Weight and Infertility

Being overweight or obese may reduce a woman’s fertility due to irregular or infrequent menstrual cycles

Obesity may also cause an increased risk of miscarriage and decreased success with fertility treatments. When pregnancy is achieved, women with excessive weight increase their risks associated with pregnancy, such as high blood pressure, gestational diabetes, birth defects, high birth-weight infants and an increased risk of Cesarean section. Weight loss may improve fertility and pregnancy outcome. A body mass index (BMI) of 25 to 29.9 is considered overweight, and obesity is defined as a BMI of 30 and above. Weight loss of 5% to 10% may dramatically improve ovulation and pregnancy rates.

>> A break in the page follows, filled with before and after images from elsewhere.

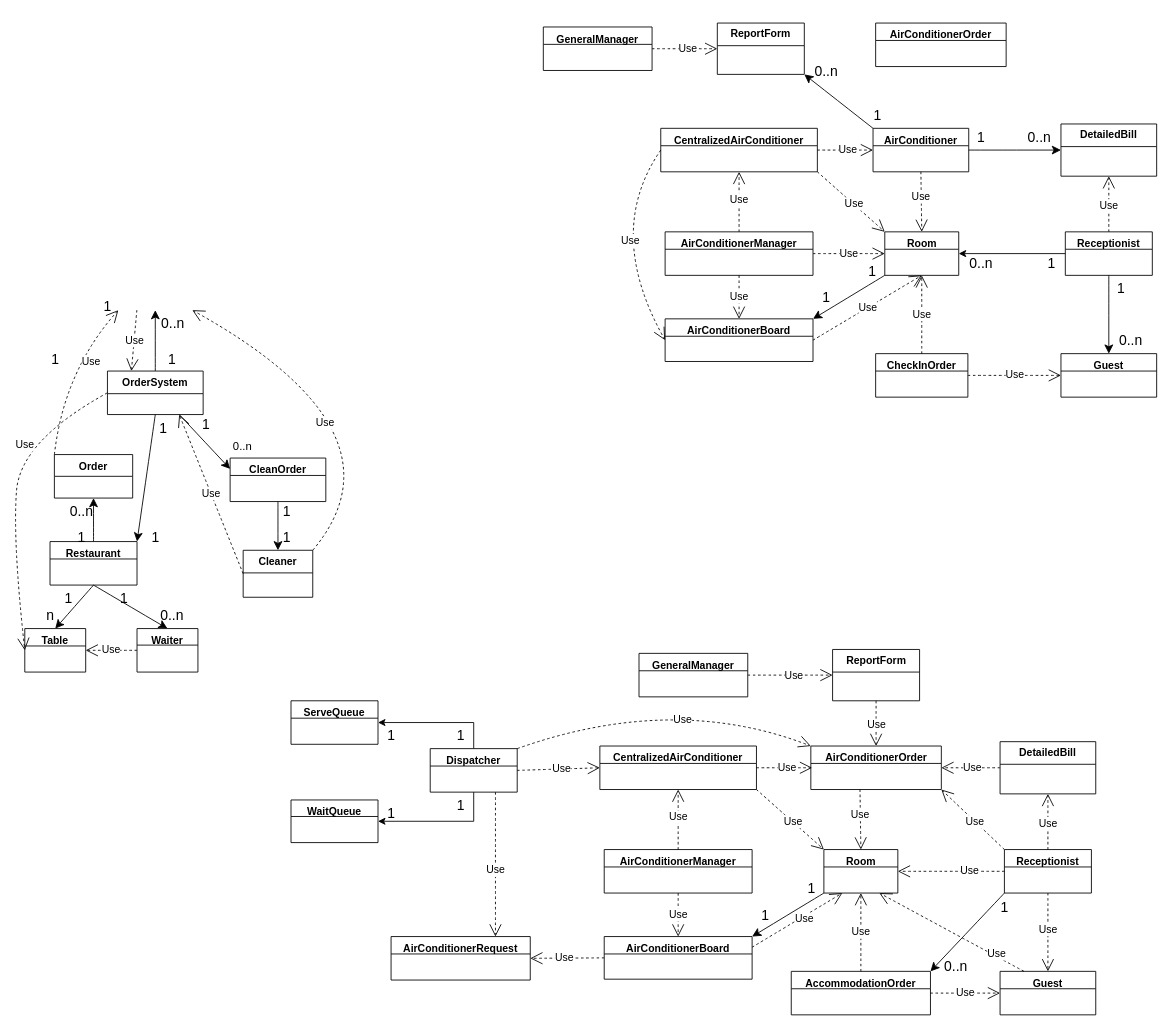
Before: UML.drawio in lyhkk/Test, a draw.io diagram. Source tidied: cells renumbered, new cells numbered last; positions are measured from the earlier drawing's top-left corner, leaving out a move shared by most shapes. Both pictures are drawn from the tidied source at 87%, with x=0, y=0 at pixel (12, 23).
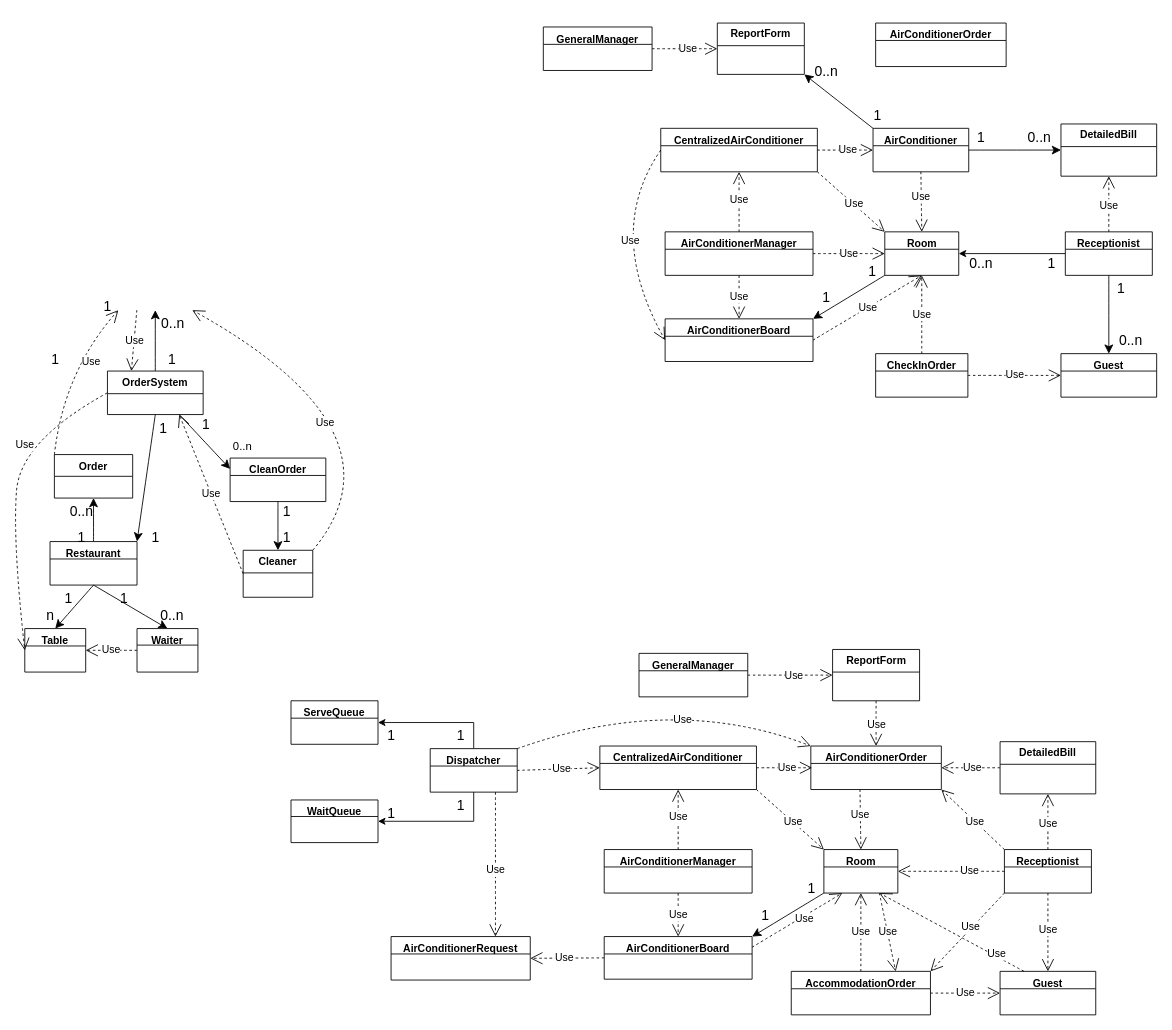
The same diagram, later.

The change refers to these unchanged cells:
```xml
<mxCell id="79" value="Room" style="swimlane;fontStyle=1;align=center;verticalAlign=top;horizontal=1;startSize=20;whiteSpace=wrap;html=1;" parent="1" vertex="1" collapsed="1">
  <mxGeometry x="932.5" y="950" width="85" height="50" as="geometry" />
</mxCell>
<mxCell id="83" value="Receptionist" style="swimlane;fontStyle=1;align=center;verticalAlign=top;horizontal=1;startSize=20;whiteSpace=wrap;html=1;" parent="1" vertex="1" collapsed="1">
  <mxGeometry x="1140" y="950" width="100" height="50" as="geometry" />
</mxCell>
<mxCell id="101" value="AccommodationOrder" style="swimlane;fontStyle=1;align=center;verticalAlign=top;horizontal=1;startSize=20;whiteSpace=wrap;html=1;" parent="1" vertex="1" collapsed="1">
  <mxGeometry x="895" y="1090" width="160" height="50" as="geometry" />
</mxCell>
```

What changed in the source:
```diff
@@
-    <mxCell id="82" style="edgeStyle=none;curved=1;rounded=0;jettySize=auto;html=1;exitX=0;exitY=1;exitDx=0;exitDy=0;entryX=1;entryY=0;entryDx=0;entryDy=0;fontSize=12;startSize=8;endSize=8;" parent="1" edge="1" source="83" target="101">
-      <mxGeometry relative="1" as="geometry" />
-    </mxCell>
@@
-    <mxCell id="108" value="1" style="text;html=1;align=center;verticalAlign=middle;strokeColor=none;fillColor=none;fontSize=16;" parent="1" vertex="1">
-      <mxGeometry x="1125" y="1001" width="30" height="30" as="geometry" />
-    </mxCell>
-    <mxCell id="109" value="0..n" style="text;html=1;align=center;verticalAlign=middle;strokeColor=none;fillColor=none;fontSize=16;" parent="1" vertex="1">
-      <mxGeometry x="1059" y="1069" width="50" height="30" as="geometry" />
-    </mxCell>
@@
+    <mxCell id="127" value="Use" style="endArrow=open;endSize=12;dashed=1;html=1;rounded=0;fontSize=12;curved=1;exitX=0.75;exitY=1;exitDx=0;exitDy=0;entryX=0.75;entryY=0;entryDx=0;entryDy=0;" parent="1" edge="1" source="79" target="101">
+      <mxGeometry relative="1" as="geometry" />
+    </mxCell>
+    <mxCell id="82" value="Use" style="endArrow=open;endSize=12;dashed=1;html=1;rounded=0;fontSize=12;curved=1;exitX=0;exitY=1;exitDx=0;exitDy=0;entryX=1;entryY=0;entryDx=0;entryDy=0;" parent="1" edge="1" source="83" target="101">
+      <mxGeometry x="-0.09" y="-2" relative="1" as="geometry">
+        <mxPoint x="1" as="offset" />
+      </mxGeometry>
+    </mxCell>
```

Adversely, patients who are underweight can also have problems achieving pregnancy. Underweight women are unable to produce the necessary hormones to trigger ovulation, which is essential for conception. Eating disorders, such as anorexia and bulimia, can also lead to abnormal menstrual cycles and infertility. Low body fat percentages, common in female athletes, can interfere with ovulation and cause irregular periods or no period at all. It is not uncommon for dancers, professional athletes and runners to have ovulation problems.

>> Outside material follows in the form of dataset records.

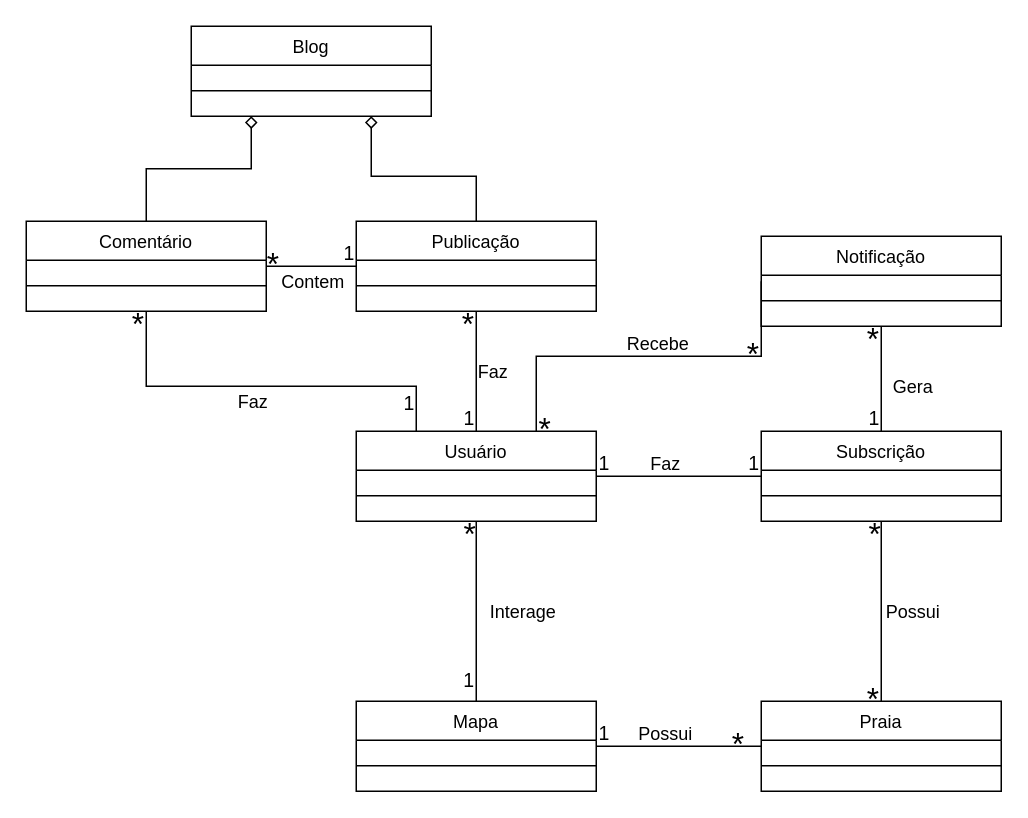
Hatz-D/Litoral-Puro-RJ keeps this draw.io diagram as src/drawio/Diagrama-Classe-Dominio.drawio. Above is the earlier version. Source tidied: cells renumbered, new cells numbered last; positions are measured from the earlier drawing's top-left corner, leaving out a move shared by most shapes. Both pictures are drawn from the tidied source at 150%, with x=0, y=0 at pixel (26, 26).
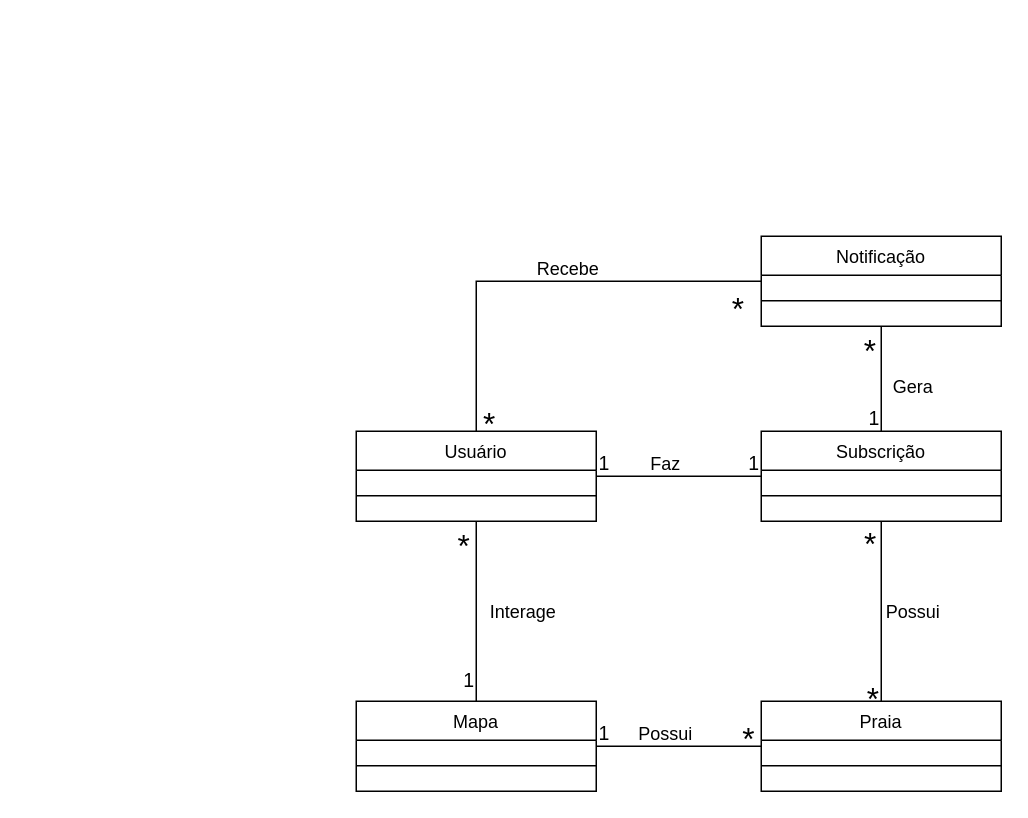
After the change.

Unchanged cells that the change refers to:
```xml
<mxCell id="2" value="Usuário" style="swimlane;fontStyle=0;align=center;verticalAlign=top;horizontal=1;startSize=26;rounded=0;shadow=0;strokeWidth=1;" parent="1" vertex="1">
  <mxGeometry x="220" y="270" width="160" height="60" as="geometry" />
</mxCell>
<mxCell id="16" value="Notificação" style="swimlane;fontStyle=0;align=center;verticalAlign=top;horizontal=1;startSize=26;rounded=0;shadow=0;strokeWidth=1;" parent="1" vertex="1">
  <mxGeometry x="490" y="140" width="160" height="60" as="geometry" />
</mxCell>
<mxCell id="18" style="endArrow=none;shadow=0;strokeWidth=1;rounded=0;curved=0;endFill=0;edgeStyle=elbowEdgeStyle;elbow=vertical;exitX=0.5;exitY=1;exitDx=0;exitDy=0;entryX=0.5;entryY=0;entryDx=0;entryDy=0;" parent="1" edge="1" source="2" target="14">
  <mxGeometry x="0.5" y="41" relative="1" as="geometry">
    <Array as="points">
      <mxPoint x="330" y="390" />
    </Array>
    <mxPoint x="-40" y="32" as="offset" />
  </mxGeometry>
</mxCell>
<mxCell id="29" style="endArrow=none;shadow=0;strokeWidth=1;rounded=0;curved=0;endFill=0;edgeStyle=elbowEdgeStyle;elbow=vertical;exitX=1;exitY=0.5;exitDx=0;exitDy=0;entryX=0;entryY=0.5;entryDx=0;entryDy=0;" parent="1" edge="1" source="14" target="10">
  <mxGeometry x="0.5" y="41" relative="1" as="geometry">
    <Array as="points">
      <mxPoint x="430" y="480" />
    </Array>
    <mxPoint x="-40" y="32" as="offset" />
  </mxGeometry>
</mxCell>
<mxCell id="33" style="endArrow=none;shadow=0;strokeWidth=1;rounded=0;curved=0;endFill=0;edgeStyle=elbowEdgeStyle;elbow=vertical;exitX=0.5;exitY=1;exitDx=0;exitDy=0;entryX=0.5;entryY=0;entryDx=0;entryDy=0;" parent="1" edge="1" source="12" target="10">
  <mxGeometry x="0.5" y="41" relative="1" as="geometry">
    <Array as="points">
      <mxPoint x="565" y="380" />
    </Array>
    <mxPoint x="-40" y="32" as="offset" />
  </mxGeometry>
</mxCell>
<mxCell id="37" style="endArrow=none;shadow=0;strokeWidth=1;rounded=0;curved=0;endFill=0;edgeStyle=elbowEdgeStyle;elbow=vertical;exitX=0.5;exitY=0;exitDx=0;exitDy=0;entryX=0.5;entryY=1;entryDx=0;entryDy=0;" parent="1" edge="1" source="12" target="16">
  <mxGeometry x="0.5" y="41" relative="1" as="geometry">
    <Array as="points">
      <mxPoint x="590" y="240" />
    </Array>
    <mxPoint x="-40" y="32" as="offset" />
  </mxGeometry>
</mxCell>
```

What changed in the source:
```diff
@@
-    <mxCell id="8" value="Blog" style="swimlane;fontStyle=0;align=center;verticalAlign=top;horizontal=1;startSize=26;rounded=0;shadow=0;strokeWidth=1;" parent="1" vertex="1">
-      <mxGeometry x="110" width="160" height="60" as="geometry" />
-    </mxCell>
-    <mxCell id="9" style="line;html=1;strokeWidth=1;align=left;verticalAlign=middle;spacingTop=-1;spacingLeft=3;spacingRight=3;labelPosition=right;" parent="8" vertex="1">
-      <mxGeometry y="26" width="160" height="34" as="geometry" />
-    </mxCell>
@@
     <mxCell id="19" value="*" style="align=left;verticalAlign=bottom;labelBackgroundColor=none;fontSize=21;" parent="18" vertex="1">
       <mxGeometry x="-1" relative="1" as="geometry">
-        <mxPoint x="-10" y="20" as="offset" />
+        <mxPoint x="-14" y="28" as="offset" />
       </mxGeometry>
     </mxCell>
@@
-    <mxCell id="22" style="endArrow=none;shadow=0;strokeWidth=1;rounded=0;curved=0;endFill=0;edgeStyle=elbowEdgeStyle;elbow=vertical;exitX=0.5;exitY=0;exitDx=0;exitDy=0;entryX=0.5;entryY=1;entryDx=0;entryDy=0;" parent="1" edge="1" source="2" target="27">
-      <mxGeometry x="0.5" y="41" relative="1" as="geometry">
-        <Array as="points">
-          <mxPoint x="310" y="230" />
-        </Array>
-        <mxPoint x="-40" y="32" as="offset" />
-      </mxGeometry>
-    </mxCell>
-    <mxCell id="23" value="1" style="align=left;verticalAlign=bottom;labelBackgroundColor=none;fontSize=13;" parent="22" vertex="1">
-      <mxGeometry x="-1" relative="1" as="geometry">
-        <mxPoint x="-10" as="offset" />
-      </mxGeometry>
-    </mxCell>
-    <mxCell id="24" value="*" style="align=right;verticalAlign=bottom;labelBackgroundColor=none;fontSize=21;" parent="22" vertex="1">
-      <mxGeometry x="1" relative="1" as="geometry">
-        <mxPoint y="20" as="offset" />
-      </mxGeometry>
-    </mxCell>
-    <mxCell id="25" value="Faz" style="text;html=1;align=center;verticalAlign=middle;labelBackgroundColor=none;rounded=0;shadow=0;strokeWidth=1;fontSize=12;" parent="22" vertex="1">
-      <mxGeometry x="0.5" y="49" relative="1" as="geometry">
-        <mxPoint x="59" y="20" as="offset" />
-      </mxGeometry>
-    </mxCell>
-    <mxCell id="26" style="edgeStyle=orthogonalEdgeStyle;rounded=0;jettySize=auto;html=1;endArrow=diamond;endFill=0;entryX=0.75;entryY=1;entryDx=0;entryDy=0;exitX=0.5;exitY=0;exitDx=0;exitDy=0;" parent="1" edge="1" source="27" target="8">
-      <mxGeometry relative="1" as="geometry">
-        <Array as="points">
-          <mxPoint x="300" y="100" />
-          <mxPoint x="230" y="100" />
-        </Array>
-      </mxGeometry>
-    </mxCell>
-    <mxCell id="27" value="Publicação" style="swimlane;fontStyle=0;align=center;verticalAlign=top;horizontal=1;startSize=26;rounded=0;shadow=0;strokeWidth=1;" parent="1" vertex="1">
-      <mxGeometry x="220" y="130" width="160" height="60" as="geometry" />
-    </mxCell>
-    <mxCell id="28" style="line;html=1;strokeWidth=1;align=left;verticalAlign=middle;spacingTop=-1;spacingLeft=3;spacingRight=3;labelPosition=right;" parent="27" vertex="1">
-      <mxGeometry y="26" width="160" height="34" as="geometry" />
-    </mxCell>
@@
     <mxCell id="31" value="*" style="align=right;verticalAlign=bottom;labelBackgroundColor=none;fontSize=21;" parent="29" vertex="1">
       <mxGeometry x="1" relative="1" as="geometry">
-        <mxPoint x="-10" y="10" as="offset" />
+        <mxPoint x="-3" y="7" as="offset" />
       </mxGeometry>
     </mxCell>
@@
     <mxCell id="34" value="*" style="align=left;verticalAlign=bottom;labelBackgroundColor=none;fontSize=21;" parent="33" vertex="1">
       <mxGeometry x="-1" relative="1" as="geometry">
-        <mxPoint x="-10" y="20" as="offset" />
+        <mxPoint x="-13" y="27" as="offset" />
       </mxGeometry>
     </mxCell>
@@
     <mxCell id="39" value="*" style="align=right;verticalAlign=bottom;labelBackgroundColor=none;fontSize=21;" parent="37" vertex="1">
       <mxGeometry x="1" relative="1" as="geometry">
-        <mxPoint y="20" as="offset" />
+        <mxPoint x="-2" y="28" as="offset" />
       </mxGeometry>
     </mxCell>
@@
-    <mxCell id="41" style="endArrow=none;shadow=0;strokeWidth=1;rounded=0;curved=0;endFill=0;edgeStyle=elbowEdgeStyle;elbow=vertical;exitX=0.75;exitY=0;exitDx=0;exitDy=0;entryX=0;entryY=0.5;entryDx=0;entryDy=0;" parent="1" edge="1" source="2" target="16">
+    <mxCell id="41" style="endArrow=none;shadow=0;strokeWidth=1;rounded=0;curved=0;endFill=0;edgeStyle=elbowEdgeStyle;elbow=vertical;exitX=0.75;exitY=0;exitDx=0;exitDy=0;" parent="1" edge="1">
       <mxGeometry x="0.5" y="41" relative="1" as="geometry">
+        <mxPoint x="300" y="270" as="sourcePoint" />
+        <mxPoint x="490" y="170" as="targetPoint" />
         <Array as="points">
-          <mxPoint x="430" y="220" />
+          <mxPoint x="400" y="170" />
         </Array>
         <mxPoint x="-40" y="32" as="offset" />
       </mxGeometry>
     </mxCell>
     <mxCell id="42" value="*" style="align=left;verticalAlign=bottom;labelBackgroundColor=none;fontSize=21;" parent="41" vertex="1">
       <mxGeometry x="-1" relative="1" as="geometry">
-        <mxPoint y="10" as="offset" />
+        <mxPoint x="3" y="7" as="offset" />
       </mxGeometry>
     </mxCell>
     <mxCell id="43" value="*" style="align=right;verticalAlign=bottom;labelBackgroundColor=none;fontSize=21;" parent="41" vertex="1">
       <mxGeometry x="1" relative="1" as="geometry">
-        <mxPoint y="60" as="offset" />
+        <mxPoint x="-10" y="30" as="offset" />
       </mxGeometry>
     </mxCell>
@@
-    <mxCell id="45" value="Comentário" style="swimlane;fontStyle=0;align=center;verticalAlign=top;horizontal=1;startSize=26;rounded=0;shadow=0;strokeWidth=1;" parent="1" vertex="1">
-      <mxGeometry y="130" width="160" height="60" as="geometry" />
-    </mxCell>
-    <mxCell id="46" style="line;html=1;strokeWidth=1;align=left;verticalAlign=middle;spacingTop=-1;spacingLeft=3;spacingRight=3;labelPosition=right;" parent="45" vertex="1">
-      <mxGeometry y="26" width="160" height="34" as="geometry" />
-    </mxCell>
-    <mxCell id="47" style="endArrow=none;shadow=0;strokeWidth=1;rounded=0;curved=0;endFill=0;edgeStyle=elbowEdgeStyle;elbow=vertical;exitX=0.25;exitY=0;exitDx=0;exitDy=0;entryX=0.5;entryY=1;entryDx=0;entryDy=0;" parent="1" edge="1" source="2" target="45">
-      <mxGeometry x="0.5" y="41" relative="1" as="geometry">
-        <Array as="points">
-          <mxPoint x="180" y="240" />
-        </Array>
-        <mxPoint x="-40" y="32" as="offset" />
-      </mxGeometry>
-    </mxCell>
-    <mxCell id="48" value="1" style="align=left;verticalAlign=bottom;labelBackgroundColor=none;fontSize=13;" parent="47" vertex="1">
-      <mxGeometry x="-1" relative="1" as="geometry">
-        <mxPoint x="-10" y="-10" as="offset" />
-      </mxGeometry>
-    </mxCell>
-    <mxCell id="49" value="*" style="align=right;verticalAlign=bottom;labelBackgroundColor=none;fontSize=21;" parent="47" vertex="1">
-      <mxGeometry x="1" relative="1" as="geometry">
-        <mxPoint y="20" as="offset" />
-      </mxGeometry>
-    </mxCell>
-    <mxCell id="50" value="Faz" style="text;html=1;align=center;verticalAlign=middle;labelBackgroundColor=none;rounded=0;shadow=0;strokeWidth=1;fontSize=12;" parent="47" vertex="1">
-      <mxGeometry x="0.5" y="49" relative="1" as="geometry">
-        <mxPoint x="55" y="-39" as="offset" />
-      </mxGeometry>
-    </mxCell>
-    <mxCell id="51" style="endArrow=none;shadow=0;strokeWidth=1;rounded=0;curved=0;endFill=0;edgeStyle=elbowEdgeStyle;elbow=vertical;exitX=0;exitY=0.5;exitDx=0;exitDy=0;entryX=1;entryY=0.5;entryDx=0;entryDy=0;" parent="1" edge="1" source="27" target="45">
-      <mxGeometry x="0.5" y="41" relative="1" as="geometry">
-        <Array as="points">
-          <mxPoint x="190" y="160" />
-        </Array>
-        <mxPoint x="-40" y="32" as="offset" />
-      </mxGeometry>
-    </mxCell>
-    <mxCell id="52" value="1" style="align=left;verticalAlign=bottom;labelBackgroundColor=none;fontSize=13;" parent="51" vertex="1">
-      <mxGeometry x="-1" relative="1" as="geometry">
-        <mxPoint x="-10" as="offset" />
-      </mxGeometry>
-    </mxCell>
-    <mxCell id="53" value="*" style="align=right;verticalAlign=bottom;labelBackgroundColor=none;fontSize=21;" parent="51" vertex="1">
-      <mxGeometry x="1" relative="1" as="geometry">
-        <mxPoint x="10" y="10" as="offset" />
-      </mxGeometry>
-    </mxCell>
-    <mxCell id="54" value="Contem" style="text;html=1;align=center;verticalAlign=middle;labelBackgroundColor=none;rounded=0;shadow=0;strokeWidth=1;fontSize=12;" parent="51" vertex="1">
-      <mxGeometry x="0.5" y="49" relative="1" as="geometry">
-        <mxPoint x="15" y="-39" as="offset" />
-      </mxGeometry>
-    </mxCell>
-    <mxCell id="55" style="edgeStyle=orthogonalEdgeStyle;rounded=0;jettySize=auto;html=1;endArrow=diamond;endFill=0;exitX=0.5;exitY=0;exitDx=0;exitDy=0;entryX=0.25;entryY=1;entryDx=0;entryDy=0;" parent="1" edge="1" source="45" target="8">
-      <mxGeometry relative="1" as="geometry" />
-    </mxCell>
```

Weight may also be a fertility issue for men

Obesity may impair hormonal levels and adversely affect fertility in men as well. A recent Harvard study finds that overweight and obese men are more likely than their normal-weight peers to produce lower numbers of sperm, or even no sperm at all. This could increase the likelihood that they would have difficulty conceiving. While the results don’t prove that excess weight leads to fertility troubles, having a lower sperm count can make it more difficult for men to conceive. Fortunately, your weight is typically one fertility risk factor that you can change.